This map depicts forest and grassland limits throughout North America and Eurasia 2,000 years ago (during the Roman Warm Period) versus today (1960s). Quite clearly the climate over this vast region of the planet was considerably warmer than today. Curiously, the CAGW community insists that should the permafrost region become warm enough to once more grow shrubs and trees, then there will be a massive release of methane from the previously frozen soil and Thermageddon will ensue because of positive feedback. They give no explanation of why this didn’t happen 2,000 years ago.
The reason it didn’t happen last time was probably the same reason it won’t happen in the near future. Field experiments by real climatologists (as distinct from supercomputerists) discovered that when the soil becomes warm enough to support summer shrub growth, the shrubs shade the soil and it remains colder than when it was exposed to full sunlight. It’s called negative feedback.
From the above, we can see that the climates of planet Earth have changed little over the last century. They have done so in the past with great ferocity. Rather than Thermageddon following the Roman Warm Period, there was a great cooling known to historians as the Vandal Minimum. Civilisation collapsed. The Medieval Warm Period that followed saw the true renaissance that built the great cathedrals of Europe and reintroduced Classical learning. This in turn almost collapsed, assaulted by a cooling climate called the Little Ice Age that also saw the Great Plague and the devastation of Europe’s human population. What saved Enlightenment Europe was the widespread adoption of new technologies. And The Git suspects that what will save us from any future decline in local temperature and precipitation is technology. Modern technology, not medieval technology.
Thoughts for the Day
Our greatest glory is not in never falling, but in rising every time we fall. — Confucius
The test of our progress is not whether we add more to the abundance of those who have much it is whether we provide enough for those who have little. — Franklin D. Roosevelt

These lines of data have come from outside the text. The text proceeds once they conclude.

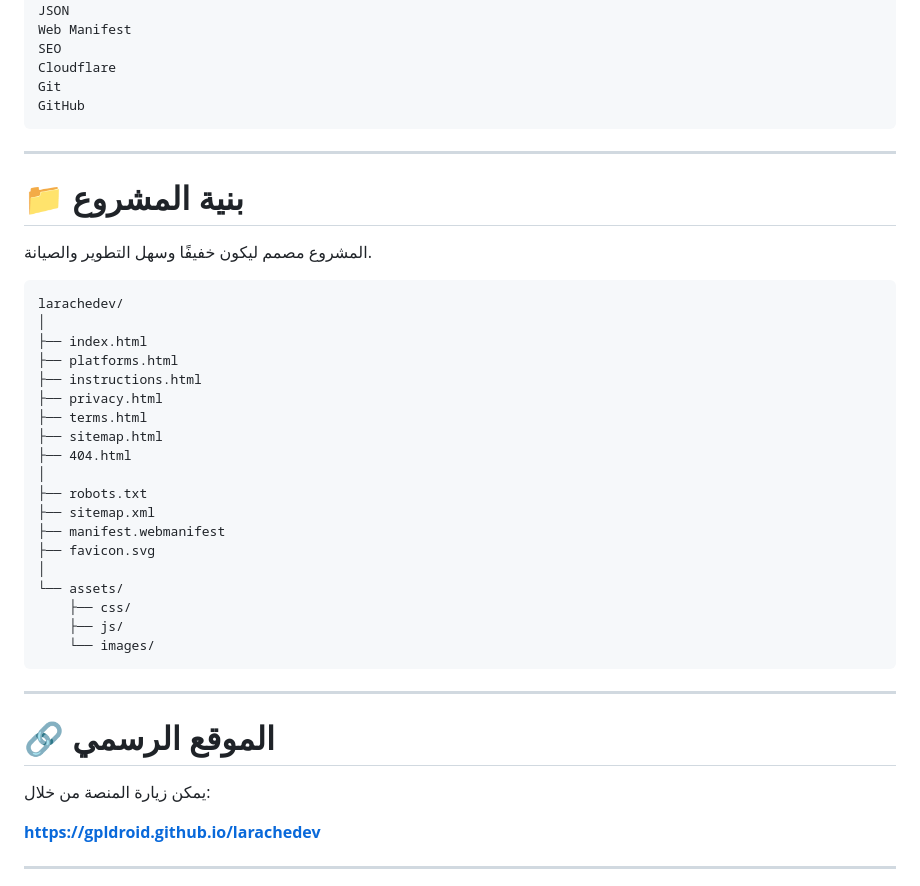
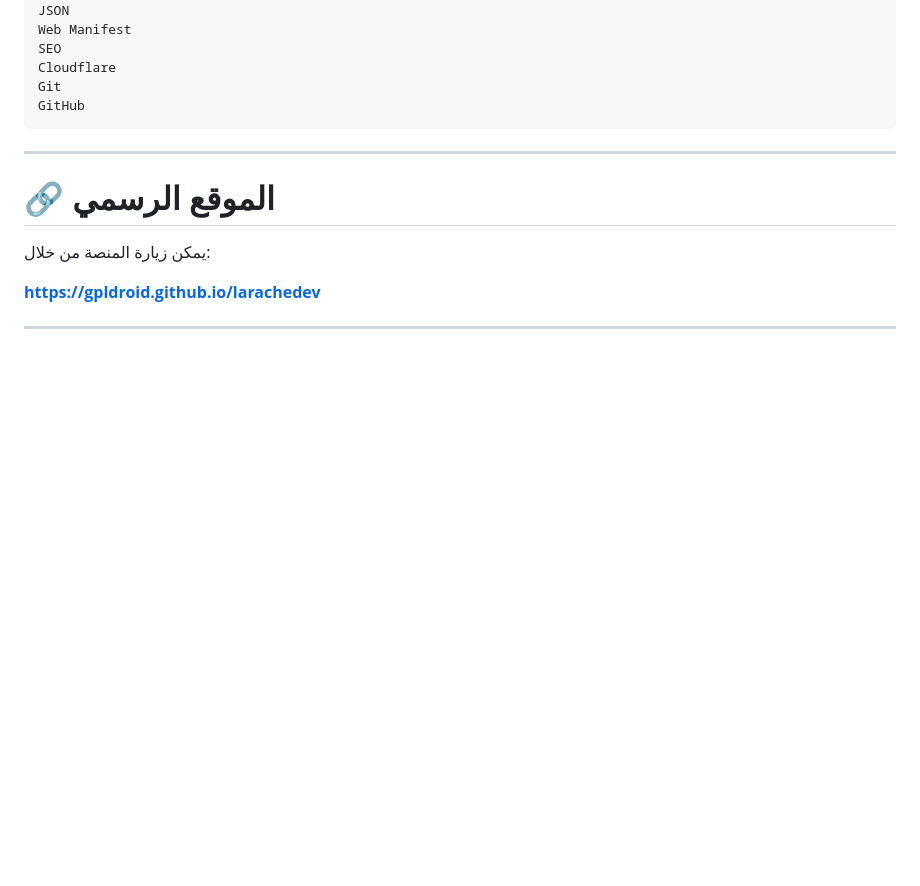
Before and after one commit to gpldroid/larachedev, a Markdown page: README.md, the part around the change. GitHub-like rendering; blank space fills up the shorter version.

Commit message:
Delete project structure details from README
Removed project structure section from README.

````diff
--- a/README.md
+++ b/README.md
@@ -317,34 +317,6 @@ GitHub
 
 ---
 
-# 📁 بنية المشروع
-
-المشروع مصمم ليكون خفيفًا وسهل التطوير والصيانة.
-
-```text
-larachedev/
-│
-├── index.html
-├── platforms.html
-├── instructions.html
-├── privacy.html
-├── terms.html
-├── sitemap.html
-├── 404.html
-│
-├── robots.txt
-├── sitemap.xml
-├── manifest.webmanifest
-├── favicon.svg
-│
-└── assets/
-    ├── css/
-    ├── js/
-    └── images/
-```
-
----
-
 # 🔗 الموقع الرسمي
 
 يمكن زيارة المنصة من خلال:
````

If we cannot now end our differences, at least we can help make the world safe for diversity. — John F. Kennedy